In Letters to Buriram (2019), Minwook Oh invites us to reflect upon tales from the war. Through letters that never reached its end, into militarized statues of gods in uniform. The events depicted in this film encourage us to imagine the Asian Pacific War beyond known history.
Written texts aside, narratives from the war were cemented between the bricks forming the city. Case in point, a towering structure in the heart of the city, when viewed from an alternate angle, is contrasted with a nearby coast. However, as we peek closer and seep into its ground, a trench sprawls deep beneath the structure.

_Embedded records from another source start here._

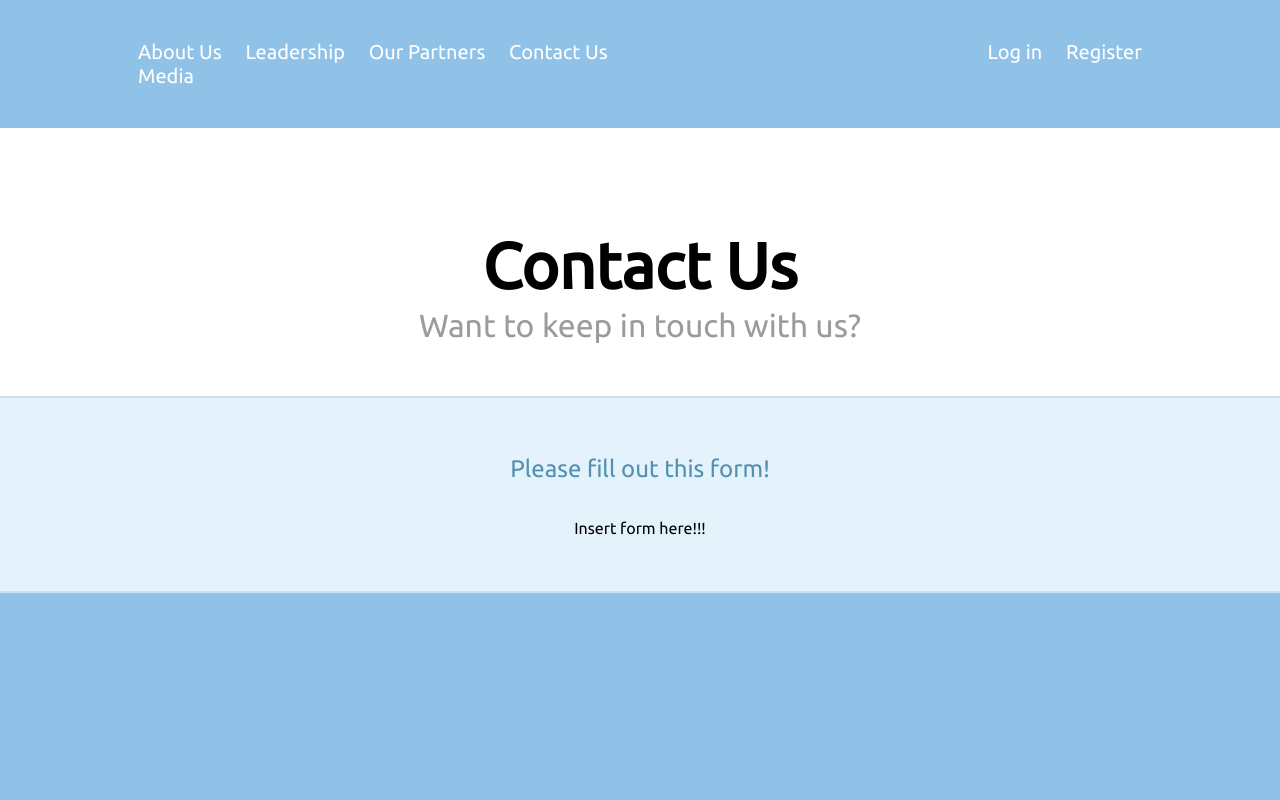
After one commit to Novel-Public-Health/Novel-Public-Health, a Django app: page /catalog/contactUs in a window 1280 px wide. The commit adds this page. Run offline with Django 3.2, Linux system fonts and the light colour scheme; some libraries are stand-ins or nearby versions.

Commit message:
changed font/added contact page

```diff
--- a/catalog/static/css/styles.css
+++ b/catalog/static/css/styles.css
@@ -7,7 +7,7 @@ html {
 
 body {
     background-color: #90C2E7;
-    font-family: 'Abel', sans-serif;
+    font-family: 'Ubuntu';
     margin: 0px;
     padding: 0px;
     width: 100%;
@@ -30,7 +30,7 @@ body {
 
 nav {
     background: #90C2E7;
-    padding: 20px;
+    padding: 40px;
     padding-left: 10%;
     padding-right: 10%;
     list-style-type: none;
--- a/catalog/templates/aboutUs/indexcopy.html
+++ b/catalog/templates/aboutUs/indexcopy.html
@@ -6,7 +6,7 @@
     <meta name="viewport" content="width=device-width, initial-scale=1">
 
     <link rel="preconnect" href="https://fonts.gstatic.com">
-    <link href="https://fonts.googleapis.com/css2?family=Abel&display=swap" rel="stylesheet">
+    <link href="https://fonts.googleapis.com/css2?family=Ubuntu&display=swap" rel="stylesheet">
     <!-- Add additional CSS in static file -->
 
     {% load static %}
--- a/catalog/templates/base_generic.html
+++ b/catalog/templates/base_generic.html
@@ -6,7 +6,7 @@
   <meta name="viewport" content="width=device-width, initial-scale=1">
 
   <link rel="preconnect" href="https://fonts.gstatic.com">
-  <link href="https://fonts.googleapis.com/css2?family=Abel&display=swap" rel="stylesheet">
+  <link href="https://fonts.googleapis.com/css2?family=Ubuntu&display=swap" rel="stylesheet">
   <!-- Add additional CSS in static file -->
   <!-- <link rel="stylesheet" href="https://stackpath.bootstrapcdn.com/bootstrap/4.4.1/css/bootstrap.min.css" integrity="sha384-Vkoo8x4CGsO3+Hhxv8T/Q5PaXtkKtu6ug5TOeNV6gBiFeWPGFN9MuhOf23Q9Ifjh" crossorigin="anonymous"> -->
   {% load static %}
@@ -24,6 +24,7 @@
       <li><a href="{% url 'index' %}">About Us</a></li><br>
       <li><a href="{% url 'leadership' %}">Leadership</a></li><br>
       <li><a href="{% url 'ourPartners' %}">Our Partners</a></li><br>
+      <li><a href="{% url 'contactUs' %}">Contact Us</a></li><br>
       <li><a href="{% url 'directors' %}">Media</a></li><br>
       {% if user.is_authenticated %}
       <li><a href="{% url 'logout'%}?next={{request.path}}">Logout</a></li><br>
@@ -43,6 +44,7 @@
             <li><a href="{% url 'index' %}">About Us</a></li>
             <li><a href="{% url 'leadership' %}">Leadership</a></li>
             <li><a href="{% url 'ourPartners' %}">Our Partners</a></li>
+            <li><a href="{% url 'contactUs' %}">Contact Us</a></li><br>
             <li><a href="{% url 'directors' %}">Media</a></li>
           </div>
 
--- /dev/null
+++ b/catalog/templates/contactUs.html
@@ -0,0 +1,25 @@
+{% extends "base_generic.html" %}
+<link rel="stylesheet" type="text/css" href="/staticfiles/css/styles.css" />
+{% block content %}
+
+<div id="aboutUs">
+    <div class="firstPageCtr">
+        <div class="firstPage">
+            <div>
+                <h1 id="novel-title" style="text-align:center">Contact Us</h1>
+                <h2 id="novel" style="text-align:center"> Want to keep in touch with us? </h2>
+            </div>
+        </div>
+    </div>
+
+    <div class="secondPageCtr">
+        <div id="secondPage" style="background-color: #e4f2fc">
+            <div class="aboutDiv" style="text-align: center">
+                <h2 class="aboutSubtitle">Please fill out this form!</h2>
+                <p>Insert form here!!!</p>
+            </div>
+        </div>
+    </div>
+</div>
+
+{% endblock %}
--- a/catalog/test.py
+++ b/catalog/test.py
@@ -1,4 +1,6 @@
 from scholarly import scholarly, ProxyGenerator
+from imdb import IMDb
+
 import os
 class Articles:
     def __init__(self, title, url, abstract):
@@ -37,9 +39,9 @@ def get_research_articles(max_num, num_tries = 3):
       print('failed to find results in search query\n')
       return 'Nope'
 
+
 output = get_research_articles(10)
 
-print(output)
 """
 import requests
 s = requests.Session()
--- a/catalog/urls.py
+++ b/catalog/urls.py
@@ -10,6 +10,7 @@ urlpatterns = [
     path('aboutUs', views.aboutUs, name='aboutUs'),
     path('ourPartners', views.ourPartners, name='ourPartners'),
     path('leadership', views.leadership, name='leadership'),
+    path('contactUs', views.contactUs, name='contactUs'),
     path('movies/', views.MovieListView.as_view(), name='movies'),
     path('movie/<int:pk>', views.MovieDetailView.as_view(), name='movie-detail'),
     path('directors/', views.DirectorListView.as_view(), name='directors'),
--- a/catalog/views.py
+++ b/catalog/views.py
@@ -57,6 +57,9 @@ def ourPartners(request):
 
 def leadership(request):
     return render(request, 'leadership.html')
+
+def contactUs(request):
+    return render(request, 'contactUs.html')
 
 
 from django.views import generic
```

Each cut and sequence from Letters to Buriram (2019) is a visual manifestation of Minwook’s perspective towards war, the casualties, and historical narratives surrounding the Asian Pacific War in general. Throughout the film, he carries out various cinematic experiments, from the ghastly camera movements hovering through the underground trenches, juxtaposed images and sound, to the symbolic depiction of a child’s longingness for her mother.
One of the methods Minwook uses to embed emotion is through stark juxtapositions of images and sounds. Conflict is displayed in a contrasting manner. This is visible through his depiction of Japan. The city’s bustling crowd is linked to a demonstration towards the Japanese Emperor, as a tourist climbs atop the Hachiko’s statue. On another occasion, Minwook displays a peaceful imagery of Japan. The way Japan is usually portrayed, with its neat burial complex and aesthetical Zen gardens. Minwook deliberately positions himself in reinterpreting historical archives. Specifically, histories regarding the war in Korea, Taiwan, China, and Japan.
Minwook questions the common historical account told mostly from a militaristic perspective. That being said, the treatment of this documentary is not meant for advocacy. In a film discussion themed Nggaer Film, Njogo Kampung (2016), Dyna Herlina explains that an advocacy film works as a tool to address issues from the creator’s analytical point of view for campaigning. By directing the audience to act upon an issue, he/she liberates them.
As an audience, I find that certain portrayals in this film reflect the creator’s highly subjective standpoint. As seen through the piled-up casualties in the sea, woven with the statement: “Humans are victims of the war” (Oh, 2019).
Besides questioning the common history, I also see Minwook’s intention to critique the desire for control. Whether it’s shown through his religious, cultural, and state narratives.
Each event woven in Letters to Buriram (2019) all boil down to one question, “Are tales from the war always as tense as soldier’s marching and military combat drills?”
Written by Annisa Rachmatika
Translated by Lintang Jelita Anjani